- The Oxford Handbooks of political science
- About the Contributors
- Elaborating the “New Institutionalism”
- Rational Choice Institutionalism
- Historical Institutionalism
- Constructivist Institutionalism
- Network Institutionalism
- Old Institutionalisms
- The State and State-Building
- Development of Civil Society
- Economic Institutions
- Exclusion, Inclusion, and Political Institutions
- Analyzing Constitutions
- Comparative Constitutions
- American Federalism and Intergovernmental Relations
- Comparative Federalism
- Territorial Institutions
- Executives—The American Presidency
- Executives In Parliamentary Government
- Comparative Executive–Legislative Relations
- Public Bureaucracies
- The Welfare State
- The Regulatory State?
- Legislative Organization
- Comparative Legislative Behavior
- Comparative Local Governance
- Judicial Institutions

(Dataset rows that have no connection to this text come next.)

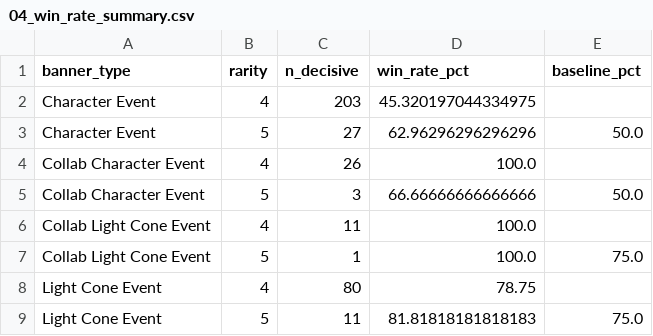
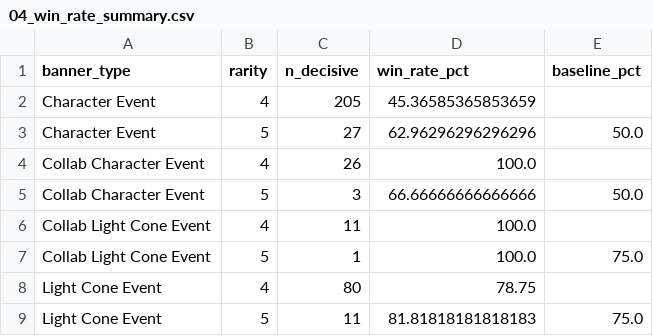
Before and after one commit to noviardhana/history_gi, a CSV file: outputs/hsr/04_win_rate_summary.csv, drawn as a sheet.

```diff
--- a/outputs/hsr/04_win_rate_summary.csv
+++ b/outputs/hsr/04_win_rate_summary.csv
@@ -1,3 +1,3 @@
 banner_type,rarity,n_decisive,win_rate_pct,baseline_pct
-Character Event,4,203,45.320197044334975,
+Character Event,4,205,45.36585365853659,
 Character Event,5,27,62.96296296296296,50.0
```
Also changed, not shown: data/data_clean_hsr.csv, outputs/hsr/01_total_pull_progress.csv, 12 other files.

- The Judicial Process and Public Policy
- Political Parties In and Out of Legislatures
- Electoral Systems
- Direct Democracy

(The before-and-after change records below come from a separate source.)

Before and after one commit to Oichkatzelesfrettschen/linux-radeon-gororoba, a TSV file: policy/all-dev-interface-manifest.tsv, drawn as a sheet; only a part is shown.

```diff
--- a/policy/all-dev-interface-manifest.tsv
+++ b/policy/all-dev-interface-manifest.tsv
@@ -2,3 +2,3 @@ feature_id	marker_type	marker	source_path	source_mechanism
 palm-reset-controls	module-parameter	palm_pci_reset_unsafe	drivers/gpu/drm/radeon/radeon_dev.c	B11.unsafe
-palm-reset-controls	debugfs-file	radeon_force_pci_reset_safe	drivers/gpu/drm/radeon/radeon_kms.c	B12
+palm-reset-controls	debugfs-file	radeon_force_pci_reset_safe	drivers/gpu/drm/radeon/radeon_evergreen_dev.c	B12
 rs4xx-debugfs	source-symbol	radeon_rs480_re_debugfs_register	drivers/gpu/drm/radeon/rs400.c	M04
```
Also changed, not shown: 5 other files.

- International Political Institutions
- International Security Institutions: Rules, Tools, Schools, or Fools?
- International Economic Institutions

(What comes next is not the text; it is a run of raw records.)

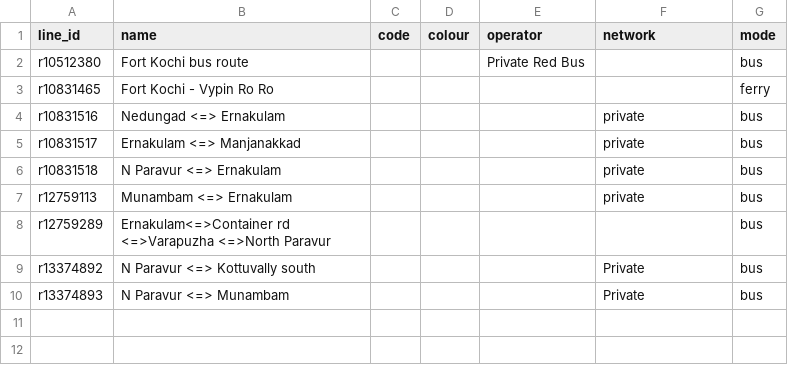
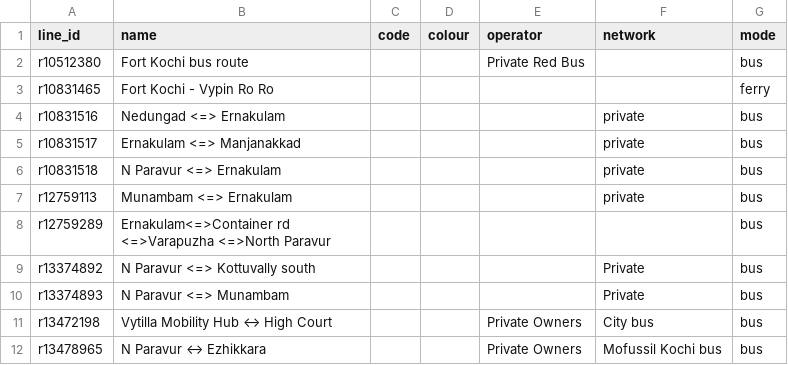
Before and after one commit to Jungle-Bus/KochiTransport_exports_ci, a CSV file: lines_for_unroll.csv, drawn as a sheet; the diff names each change by its address in the sheet, - before the commit and + after, or states it on an @@ line.

```diff
--- a/lines_for_unroll.csv
+++ b/lines_for_unroll.csv
+row 11: r13472198 | Vytilla Mobility Hub ↔ High Court |  |  | Private Owners | City bus | bus
+row 12: r13478965 | N Paravur ↔ Ezhikkara |  |  | Private Owners | Mofussil Kochi bus | bus
```
Also changed, not shown: line_routes.csv, route_stops.csv, 17 other files.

- International NGOs
- Encounters With Modernity
- About Institutions, Mainly, but not Exclusively, Political
- Thinking Institutionally
- Political Institutions—Old and New
- Name Index
- Subject Index
Abstract and Keywords
This article discusses political parties, specifically those that are in and out of legislatures. It first views political parties as institutions and moves on to the party systems. It then considers the two major arenas of action for the political party and considers two core questions about the value of the political party for citizens and for politicians.
John H. Aldrich is the Pfizer–Pratt University Professor of Political Science at Duke University.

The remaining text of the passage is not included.